Dependence brings on very intense feelings, whereas love is straightforward and light. This can lead to a lot of confusion, especially when you finally enter a healthy relationship and wonder why your heart doesn’t “skip a beat” the same way it did with the person(s) prior. It’s not that there’s something innately wrong with you for experiencing stronger feelings in the toxic relationship; biologically, it was stronger—just not in a constructive way. The physiological breakdown between a healthy and unhealthy relationship is incredibly different, yet disguisedly analogous.
To explain, I’ve broken it down into a battle of the adjectives.
Let’s start with anxiety vs. anticipation.
Anxiety is present in unhealthy relationships. It’s that heavy feeling in your chest you feel waiting for them to respond back and the thrill when, this time, they actually do. It’s after an argument, when you’ve been beat down so much mentally that you accept whatever direction will just make the negativity stop, and those short lived euphoric moments post-resolution. When you’re in an unhealthy relationship, you get addicted to the thrill of the ups and downs, because at the core of what you both are, is a cavity that can only be filled with the false hope of what you lack.
Then there’s the flip side: anticipation. Anticipation holds no deadlines. It’s the eagerness, the pleasure that surrounds seeing or hearing from the other person, and not because you’re unsure when or if it will come. It’s the confidence of knowing what is yours, and the acceptance that no minor lapse of judgment or period of reticence will change or get in the way of what you have. Both feelings have a tendency to make your heart race and control your thoughts—the main difference is that one is excitement that comes hand-in-hand with assurance, while the other is led by fear of the unspecified.
After the period of anxiety/anticipation, comes the relief vs. happiness complex—the light airiness of it all.
In a dependant relationship, you finally get that response, you finally get to see them, and maybe you even get to be yourself for a shining moment and not have to worry about the repercussions or an argument springing about. Everything is good for now—we like to collect and bask in these airy moments when things are easy, just before the inevitable cloud of anxiety returns.
In a healthy relationship, there is nothing but happiness that follows anticipation. You knew they would respond, you knew you would see them soon, you knew you could be a complete goof and your unfiltered self and not have to worry about the repercussions. The line here gets thin because, as we know, every reaction has an equal and opposite reaction. What follows a period of high intensity comes feelings of alleviation. Relief is a feeling or reassurance following anxiety or distress. Happiness is having a sense of trust and confidence.
Allow me to segway into my last defining point: possibility vs. promise.
Growing up as the youngest of 6 girls and watching my sisters each go onto their own successful marriages, I always had to ask the age old question: “How do you know?” Their identical answers never came with much consolation: “You just know.” This always agitated me growing up, because I thought I’ve “known” 101 different times—but how are you supposed to know you know until you actually know, ya know?

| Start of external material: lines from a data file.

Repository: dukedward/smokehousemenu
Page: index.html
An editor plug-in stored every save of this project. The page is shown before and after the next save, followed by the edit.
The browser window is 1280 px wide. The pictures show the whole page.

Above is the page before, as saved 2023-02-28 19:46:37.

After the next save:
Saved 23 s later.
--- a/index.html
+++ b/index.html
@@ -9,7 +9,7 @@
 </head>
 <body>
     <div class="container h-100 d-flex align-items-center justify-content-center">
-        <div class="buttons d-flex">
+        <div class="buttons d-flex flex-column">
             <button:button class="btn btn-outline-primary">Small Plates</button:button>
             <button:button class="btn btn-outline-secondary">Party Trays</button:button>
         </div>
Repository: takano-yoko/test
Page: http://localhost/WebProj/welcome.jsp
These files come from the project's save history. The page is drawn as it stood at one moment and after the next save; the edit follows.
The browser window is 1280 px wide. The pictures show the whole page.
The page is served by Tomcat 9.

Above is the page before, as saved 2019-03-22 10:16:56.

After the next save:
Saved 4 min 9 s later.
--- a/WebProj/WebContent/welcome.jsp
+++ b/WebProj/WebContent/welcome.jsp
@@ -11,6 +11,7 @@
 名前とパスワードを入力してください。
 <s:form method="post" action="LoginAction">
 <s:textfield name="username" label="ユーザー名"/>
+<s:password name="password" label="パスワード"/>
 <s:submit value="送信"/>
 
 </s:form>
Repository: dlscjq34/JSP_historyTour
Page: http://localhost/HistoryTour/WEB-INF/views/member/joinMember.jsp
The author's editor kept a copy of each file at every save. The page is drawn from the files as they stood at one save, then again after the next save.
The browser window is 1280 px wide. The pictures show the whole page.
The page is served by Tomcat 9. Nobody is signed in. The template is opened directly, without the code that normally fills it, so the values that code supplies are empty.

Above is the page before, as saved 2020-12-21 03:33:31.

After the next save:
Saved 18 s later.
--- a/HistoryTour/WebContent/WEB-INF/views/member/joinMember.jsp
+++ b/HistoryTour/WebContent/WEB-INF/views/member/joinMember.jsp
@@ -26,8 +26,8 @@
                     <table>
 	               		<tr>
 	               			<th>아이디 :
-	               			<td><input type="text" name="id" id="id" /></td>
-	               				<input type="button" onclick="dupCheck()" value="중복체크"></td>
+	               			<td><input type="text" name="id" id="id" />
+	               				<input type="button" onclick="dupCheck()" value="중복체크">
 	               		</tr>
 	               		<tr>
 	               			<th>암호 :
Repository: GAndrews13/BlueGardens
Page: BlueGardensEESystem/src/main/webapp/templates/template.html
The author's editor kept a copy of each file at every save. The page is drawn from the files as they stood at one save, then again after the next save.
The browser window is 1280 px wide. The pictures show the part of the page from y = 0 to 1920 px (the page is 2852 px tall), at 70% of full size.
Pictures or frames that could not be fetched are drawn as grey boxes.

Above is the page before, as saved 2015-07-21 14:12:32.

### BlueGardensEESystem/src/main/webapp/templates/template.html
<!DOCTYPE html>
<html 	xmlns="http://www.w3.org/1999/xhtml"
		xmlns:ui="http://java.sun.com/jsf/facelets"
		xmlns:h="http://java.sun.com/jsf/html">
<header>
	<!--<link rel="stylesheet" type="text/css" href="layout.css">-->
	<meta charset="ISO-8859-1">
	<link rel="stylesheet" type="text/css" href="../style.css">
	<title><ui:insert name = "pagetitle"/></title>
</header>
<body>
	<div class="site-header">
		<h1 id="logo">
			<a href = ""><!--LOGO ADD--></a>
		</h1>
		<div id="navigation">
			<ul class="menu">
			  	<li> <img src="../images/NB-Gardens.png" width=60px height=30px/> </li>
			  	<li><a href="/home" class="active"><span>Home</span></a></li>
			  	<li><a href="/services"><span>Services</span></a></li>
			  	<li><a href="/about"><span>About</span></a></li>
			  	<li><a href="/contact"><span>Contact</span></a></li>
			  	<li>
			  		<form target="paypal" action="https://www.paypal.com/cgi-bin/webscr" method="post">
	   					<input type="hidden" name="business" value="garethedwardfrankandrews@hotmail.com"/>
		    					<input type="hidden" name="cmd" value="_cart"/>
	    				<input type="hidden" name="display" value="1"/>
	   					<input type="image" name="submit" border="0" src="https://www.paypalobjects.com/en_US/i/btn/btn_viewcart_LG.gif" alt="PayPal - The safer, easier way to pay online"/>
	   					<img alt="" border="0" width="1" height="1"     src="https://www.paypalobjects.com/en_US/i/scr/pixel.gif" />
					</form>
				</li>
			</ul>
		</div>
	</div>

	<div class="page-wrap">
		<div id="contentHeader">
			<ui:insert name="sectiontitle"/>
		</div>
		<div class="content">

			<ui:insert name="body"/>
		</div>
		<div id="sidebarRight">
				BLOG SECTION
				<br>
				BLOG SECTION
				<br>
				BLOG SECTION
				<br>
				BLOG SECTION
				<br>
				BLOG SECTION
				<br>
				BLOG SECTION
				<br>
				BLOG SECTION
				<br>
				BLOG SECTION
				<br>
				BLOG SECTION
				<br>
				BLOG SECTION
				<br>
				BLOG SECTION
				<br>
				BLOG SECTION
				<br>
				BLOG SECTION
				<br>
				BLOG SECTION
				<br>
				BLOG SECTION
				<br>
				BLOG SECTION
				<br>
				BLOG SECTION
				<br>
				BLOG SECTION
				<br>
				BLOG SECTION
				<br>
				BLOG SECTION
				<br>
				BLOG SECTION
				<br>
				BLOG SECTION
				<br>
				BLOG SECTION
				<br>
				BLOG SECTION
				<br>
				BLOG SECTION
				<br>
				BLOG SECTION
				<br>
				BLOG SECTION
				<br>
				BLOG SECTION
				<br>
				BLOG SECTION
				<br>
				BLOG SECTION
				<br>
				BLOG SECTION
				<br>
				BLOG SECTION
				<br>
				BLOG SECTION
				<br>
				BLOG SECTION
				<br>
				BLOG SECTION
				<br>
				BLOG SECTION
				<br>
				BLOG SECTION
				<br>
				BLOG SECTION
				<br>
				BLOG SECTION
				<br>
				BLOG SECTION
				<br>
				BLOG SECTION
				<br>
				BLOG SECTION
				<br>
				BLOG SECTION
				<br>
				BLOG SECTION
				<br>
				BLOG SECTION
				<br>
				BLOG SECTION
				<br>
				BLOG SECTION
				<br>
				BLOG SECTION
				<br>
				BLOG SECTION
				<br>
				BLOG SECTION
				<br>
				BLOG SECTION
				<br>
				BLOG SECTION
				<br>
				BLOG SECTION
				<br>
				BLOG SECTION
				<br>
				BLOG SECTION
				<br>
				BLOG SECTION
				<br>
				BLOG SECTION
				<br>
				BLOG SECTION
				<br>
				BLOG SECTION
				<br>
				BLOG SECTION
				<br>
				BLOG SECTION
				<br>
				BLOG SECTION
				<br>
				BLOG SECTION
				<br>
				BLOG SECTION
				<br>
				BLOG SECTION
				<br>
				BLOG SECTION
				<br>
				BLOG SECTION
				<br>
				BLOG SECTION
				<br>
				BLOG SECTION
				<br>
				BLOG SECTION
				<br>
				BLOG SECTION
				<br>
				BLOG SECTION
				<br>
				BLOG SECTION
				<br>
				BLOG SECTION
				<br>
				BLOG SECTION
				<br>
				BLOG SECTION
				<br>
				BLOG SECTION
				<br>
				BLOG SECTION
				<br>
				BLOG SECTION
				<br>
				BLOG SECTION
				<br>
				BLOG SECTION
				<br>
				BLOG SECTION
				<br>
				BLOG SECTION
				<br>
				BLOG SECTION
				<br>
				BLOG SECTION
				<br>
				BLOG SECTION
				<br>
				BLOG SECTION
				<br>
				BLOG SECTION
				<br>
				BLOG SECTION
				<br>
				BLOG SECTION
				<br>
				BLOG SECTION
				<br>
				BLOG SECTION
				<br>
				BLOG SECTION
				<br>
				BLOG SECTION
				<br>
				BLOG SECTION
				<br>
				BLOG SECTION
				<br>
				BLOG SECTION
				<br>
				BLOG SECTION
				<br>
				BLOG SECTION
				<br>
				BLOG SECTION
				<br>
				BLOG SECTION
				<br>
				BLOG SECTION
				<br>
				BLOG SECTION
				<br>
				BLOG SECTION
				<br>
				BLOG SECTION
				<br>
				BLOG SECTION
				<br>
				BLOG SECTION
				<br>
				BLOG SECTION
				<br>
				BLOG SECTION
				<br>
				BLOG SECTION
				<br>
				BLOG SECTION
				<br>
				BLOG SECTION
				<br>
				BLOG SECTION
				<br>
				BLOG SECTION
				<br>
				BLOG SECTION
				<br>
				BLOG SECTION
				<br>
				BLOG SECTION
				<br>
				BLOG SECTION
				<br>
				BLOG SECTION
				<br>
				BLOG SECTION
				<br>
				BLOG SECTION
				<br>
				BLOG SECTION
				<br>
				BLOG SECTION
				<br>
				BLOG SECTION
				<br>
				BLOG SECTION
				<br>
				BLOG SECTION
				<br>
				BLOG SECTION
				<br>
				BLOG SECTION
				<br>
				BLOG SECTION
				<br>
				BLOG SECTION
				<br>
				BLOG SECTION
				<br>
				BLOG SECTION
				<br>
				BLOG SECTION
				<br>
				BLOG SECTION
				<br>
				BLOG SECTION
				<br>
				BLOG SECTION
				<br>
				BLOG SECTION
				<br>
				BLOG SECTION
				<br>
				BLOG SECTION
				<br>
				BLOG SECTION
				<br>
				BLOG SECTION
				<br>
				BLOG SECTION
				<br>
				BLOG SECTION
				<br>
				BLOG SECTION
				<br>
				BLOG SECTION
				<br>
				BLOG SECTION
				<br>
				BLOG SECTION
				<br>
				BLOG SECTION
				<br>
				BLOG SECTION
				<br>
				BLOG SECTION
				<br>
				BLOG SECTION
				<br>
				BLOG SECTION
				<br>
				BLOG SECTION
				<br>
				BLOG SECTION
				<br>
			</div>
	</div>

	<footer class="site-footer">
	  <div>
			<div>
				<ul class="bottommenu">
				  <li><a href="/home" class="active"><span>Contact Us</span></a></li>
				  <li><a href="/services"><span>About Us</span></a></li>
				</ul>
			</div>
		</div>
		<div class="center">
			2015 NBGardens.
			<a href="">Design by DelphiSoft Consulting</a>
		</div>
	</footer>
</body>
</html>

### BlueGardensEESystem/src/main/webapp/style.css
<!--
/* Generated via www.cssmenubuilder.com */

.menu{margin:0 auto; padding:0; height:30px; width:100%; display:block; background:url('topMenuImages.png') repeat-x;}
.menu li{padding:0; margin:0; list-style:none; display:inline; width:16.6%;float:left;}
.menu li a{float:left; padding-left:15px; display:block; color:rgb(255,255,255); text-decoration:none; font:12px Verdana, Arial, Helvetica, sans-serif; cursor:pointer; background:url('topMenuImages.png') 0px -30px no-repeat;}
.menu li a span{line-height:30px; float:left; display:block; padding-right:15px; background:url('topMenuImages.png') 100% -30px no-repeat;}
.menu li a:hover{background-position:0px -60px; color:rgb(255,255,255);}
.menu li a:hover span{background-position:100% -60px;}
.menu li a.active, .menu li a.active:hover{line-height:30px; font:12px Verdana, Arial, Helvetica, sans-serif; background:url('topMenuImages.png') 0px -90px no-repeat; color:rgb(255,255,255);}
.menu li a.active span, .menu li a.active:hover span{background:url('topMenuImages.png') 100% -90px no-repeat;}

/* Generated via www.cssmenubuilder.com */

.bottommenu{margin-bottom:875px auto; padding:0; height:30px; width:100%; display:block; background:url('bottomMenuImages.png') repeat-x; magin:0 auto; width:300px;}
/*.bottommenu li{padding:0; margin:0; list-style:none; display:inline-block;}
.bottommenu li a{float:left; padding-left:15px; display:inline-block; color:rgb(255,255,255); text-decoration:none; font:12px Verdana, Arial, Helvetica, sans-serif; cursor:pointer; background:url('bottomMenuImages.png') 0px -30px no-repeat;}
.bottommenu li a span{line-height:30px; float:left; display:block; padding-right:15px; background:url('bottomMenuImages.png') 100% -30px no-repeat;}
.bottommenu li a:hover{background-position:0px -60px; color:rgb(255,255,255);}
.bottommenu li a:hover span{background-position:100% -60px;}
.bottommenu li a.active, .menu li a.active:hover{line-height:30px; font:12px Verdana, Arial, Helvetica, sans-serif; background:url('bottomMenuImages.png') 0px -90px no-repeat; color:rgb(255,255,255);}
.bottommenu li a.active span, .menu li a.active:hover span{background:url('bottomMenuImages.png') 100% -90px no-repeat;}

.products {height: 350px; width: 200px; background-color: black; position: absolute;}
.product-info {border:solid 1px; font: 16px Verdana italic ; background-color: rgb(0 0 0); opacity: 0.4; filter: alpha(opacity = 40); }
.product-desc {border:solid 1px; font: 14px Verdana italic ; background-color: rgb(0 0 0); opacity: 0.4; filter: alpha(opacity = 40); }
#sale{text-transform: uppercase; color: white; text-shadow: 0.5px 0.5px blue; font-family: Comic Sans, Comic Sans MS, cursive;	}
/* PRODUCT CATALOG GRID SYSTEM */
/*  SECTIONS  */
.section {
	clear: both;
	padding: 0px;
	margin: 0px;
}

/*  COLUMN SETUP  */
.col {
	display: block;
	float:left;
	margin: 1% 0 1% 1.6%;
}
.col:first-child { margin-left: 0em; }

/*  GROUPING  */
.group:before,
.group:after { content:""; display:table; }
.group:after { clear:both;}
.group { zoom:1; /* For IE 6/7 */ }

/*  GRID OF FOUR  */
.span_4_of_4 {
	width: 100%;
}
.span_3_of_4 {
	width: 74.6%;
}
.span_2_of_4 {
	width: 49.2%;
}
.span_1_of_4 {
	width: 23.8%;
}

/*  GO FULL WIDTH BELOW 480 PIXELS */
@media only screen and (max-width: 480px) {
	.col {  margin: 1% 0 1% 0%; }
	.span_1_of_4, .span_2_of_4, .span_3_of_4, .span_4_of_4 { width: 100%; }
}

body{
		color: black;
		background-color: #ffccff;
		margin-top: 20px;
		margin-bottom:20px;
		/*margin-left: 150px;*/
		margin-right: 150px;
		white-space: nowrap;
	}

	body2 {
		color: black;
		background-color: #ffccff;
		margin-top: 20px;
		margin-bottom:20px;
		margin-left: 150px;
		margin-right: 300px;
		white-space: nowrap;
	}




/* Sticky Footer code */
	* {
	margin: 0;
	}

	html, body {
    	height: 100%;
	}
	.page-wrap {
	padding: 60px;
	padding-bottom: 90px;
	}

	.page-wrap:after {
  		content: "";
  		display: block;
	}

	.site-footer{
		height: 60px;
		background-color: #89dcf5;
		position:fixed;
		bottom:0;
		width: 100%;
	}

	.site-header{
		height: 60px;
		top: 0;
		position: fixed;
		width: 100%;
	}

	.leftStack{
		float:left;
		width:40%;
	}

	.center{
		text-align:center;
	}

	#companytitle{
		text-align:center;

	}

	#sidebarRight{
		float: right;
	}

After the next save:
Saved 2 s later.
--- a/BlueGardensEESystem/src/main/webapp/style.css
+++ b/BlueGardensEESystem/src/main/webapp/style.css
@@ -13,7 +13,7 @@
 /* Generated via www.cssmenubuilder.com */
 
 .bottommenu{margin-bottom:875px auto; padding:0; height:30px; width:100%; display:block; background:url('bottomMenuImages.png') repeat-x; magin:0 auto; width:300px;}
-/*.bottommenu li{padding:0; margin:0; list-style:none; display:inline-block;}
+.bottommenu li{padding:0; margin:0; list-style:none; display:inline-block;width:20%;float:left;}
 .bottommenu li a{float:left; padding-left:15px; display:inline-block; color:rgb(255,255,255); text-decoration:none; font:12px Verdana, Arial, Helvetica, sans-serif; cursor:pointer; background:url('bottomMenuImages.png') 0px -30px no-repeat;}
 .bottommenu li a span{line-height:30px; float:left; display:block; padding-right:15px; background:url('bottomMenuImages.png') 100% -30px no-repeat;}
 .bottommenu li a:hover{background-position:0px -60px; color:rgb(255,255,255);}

The labyrinth of supposed thought makeup is arduous, and I wish I could exercise more knowledge in the form of an explanation, but I too will leave you with: “you just know.” It’s a feeling at the start of each morning, and the end of each night. It’s anticipation, it’s happiness, it’s promise. There’s not an inkling in your mind about whether or not that person is going to accept you—you know that no matter how far you go off the irrationality scale, the unconditional love is there. You know you need not worry about them when you’re not around—what they’re up to, who they’re with, where they’re going—because you know it will be alongside you. Possibility, however, is likelihood—it’s risk, it’s hope without full grasp.
When you know is when you’ve been on both sides of the blurred line and suddenly see that line is actually far more distinct than you ever thought possible. Your relationship should be your safe haven, not a battlefield of guilt trips, anxiety and disorder. This isn’t to say that once you’ve found your person, there won’t be conflict—because there absolutely will be. The difference lays in the level of conviction, the effort put forth to resolve, the lack of indignation. It’s in the unproblematic zest to be next to that person again, the happiness you bring each other, and the promise that no matter what comes your way, you will be supported wholeheartedly, together—without a doubt.